I am looking forward to seeing the new government move quickly to put in place a core economic management team composed of people from both the private and public sector.
With the new constitutional dispensation giving the President leeway to appoint people from outside the politics, President Kenyatta has the opportunity to bring in private sector people with proven expertise and skills into the public service.
However, the long-term objective should not be to sideline career civil servants. As a matter of fact, some of the best economists and administrators I know are civil servants.
A leader can achieve a great deal by merely shuffling them around, putting the skilled ones in the right places and increasing their freedom to question and redesign policy.
Where Mr Kenyatta could make the biggest mark is in making deliberate efforts to start moving the country away from old-fashioned patronage politics.
If you asked me to name the biggest cause of bad governance in Kenya, I would say — without hesitation — that it is patronage politics.
Here is how the system works. In hungry Kenya, the State is analogised as food. That is why we always talk about “sharing the national cake”.
Within many communities, there is a popular saying to the effect that “a goat eats where it is tethered” and it has been used to imply that grabbing of public wealth by civil servants and ministers is normal. Michella Wrong, a writer, captured this phenomenon aptly in her book on John Githongo, Its Our Turn to Eat.
Often, when we elect a leader, it is so that he can win access to state resources to share with his tribesmen and cronies.
Public officers appointed on the basis of political patronage operate as if the only thing that matters is pleasing their godfathers.
They neither obey superiors nor respect hierarchy. Neither can you hold them to account. The system breeds incompetence and a poor work ethic.
What we call political parties in this country are but mere structures created by political elite of ethnic communities to capture state resources on behalf of their tribesmen and allies.
Patronage politics is why we hardly get outraged about corruption. Instead, we get more outraged when one tribe is ‘eating’ more or when a perception is created that elite from our ethnic communities are being excluded from ‘eating’.
With the new Constitution having introduced checks which make it more difficult for a president to play patronage politics, the new administration holds the best opportunity for starting to move the country away from the dysfunctional political system leaders have been practising since independence.
Which is why I get frustrated when I hear names of politicians who lost in recent elections being floated as among people being considered for Cabinet appointments.
I have nothing personal against the likes of Mr Chirau Mwakwere, Prof Sam Ongeri, Mr Joseph Nyaga, Mr Najib Balala or Mr Danson Mungatana.
But the new administration needs to reflect change and demonstrate that only people with fresh ideas will have a place in the lean Cabinet it is about to unveil.
Then there is the issue of dealing with the county governments.
Mr Kenyatta should be well-advised to avoid the dismissive approach which the Office of the President has adopted with regard to relations with county governors.
Last week, the Office of the President put out a statement in the newspapers informing governors to keep of national government assets.
Governors have also been warned against flying the national flag on their official cars.
If the central government continues with this approach it will soon find itself facing seccessionist tendencies.

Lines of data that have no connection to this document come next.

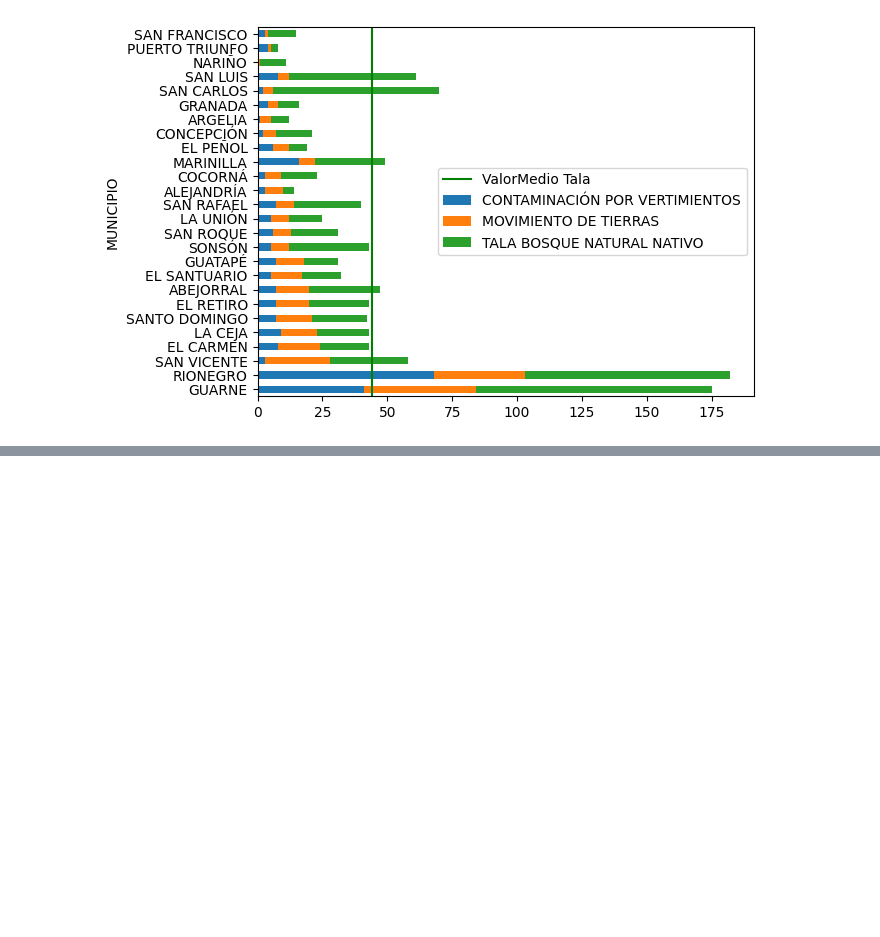
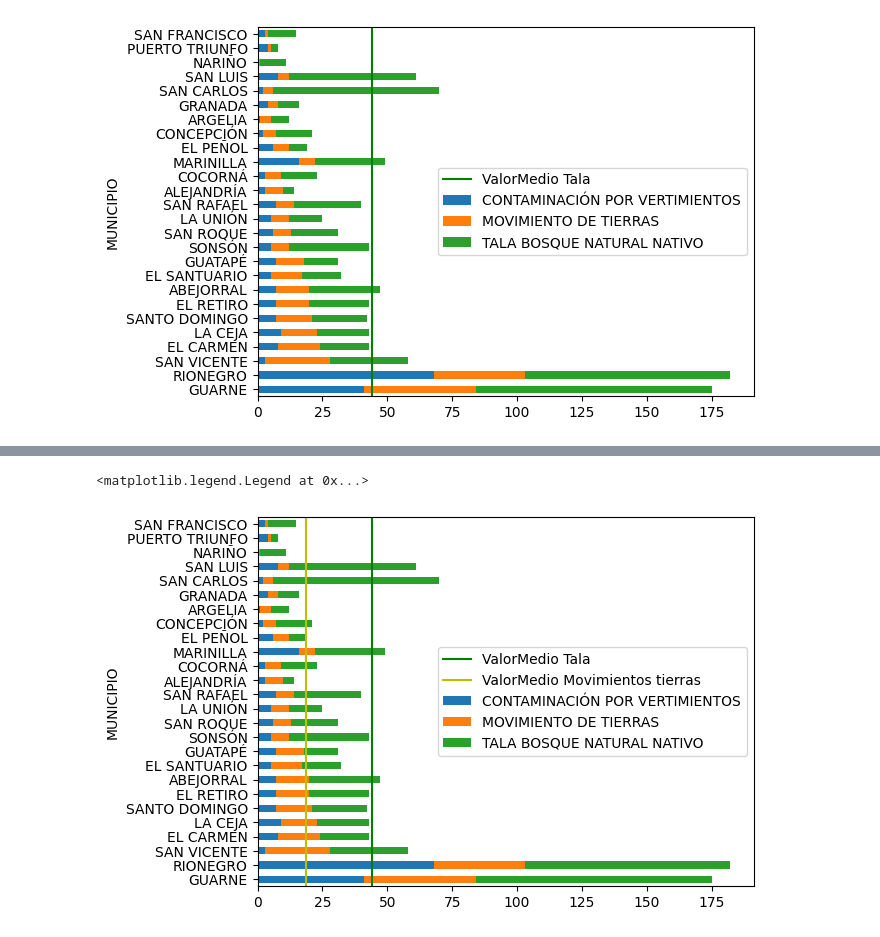
Before and after one commit to asegura4488/CienciaDatos, a Jupyter notebook: Semana4/QuejasAmbientales.ipynb, the cells around one changed output, grey strips where cells are left out. Saved outputs shown, nothing was run; the diff lists cells and outputs as text; code cells hidden in the pictures; blank space fills up the shorter version.

```diff
--- a/Semana4/QuejasAmbientales.ipynb
+++ b/Semana4/QuejasAmbientales.ipynb
@@ -231,3 +231,12 @@ ax.legend()
 # %% [output]
 <matplotlib.legend.Legend at 0x...>
 [figure]
+# %%
+Movimientos = CrossAfectacion['MOVIMIENTO DE TIERRAS']
+#Movimientos
+# %%
+ValorMedio1 = 0.
+for municipio in Movimientos.keys():
+  print(municipio,Probabilidad[municipio],Movimientos[municipio])
+  ValorMedio1 += Probabilidad[municipio]*Movimientos[municipio]
+ValorMedio1
@@ -233,0 +262,8 @@ ax.legend()
+# %%
+ax = CrossAfectacion.plot( kind= 'barh', stacked=True )
+ax.axvline( ValorMedio, color='g', label='ValorMedio Tala' )
+ax.axvline( ValorMedio1, color='y', label='ValorMedio Movimientos tierras' )
+ax.legend()
+# %% [output]
+<matplotlib.legend.Legend at 0x...>
+[figure, added]
```
Also changed, not shown: parts of 3 cells of this notebook.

With devolution, we will soon witness a new crop of leaders who will want to develop careers out of anti-central government posturing.
If you stop them from carrying national flags, are you suggesting that each county should fly its own flag?
I predict that if attitudes of Nairobi-based bureaucrats don’t change, and with the discovery of oil in the North, we will soon be hearing about “Turkana si Kenya”.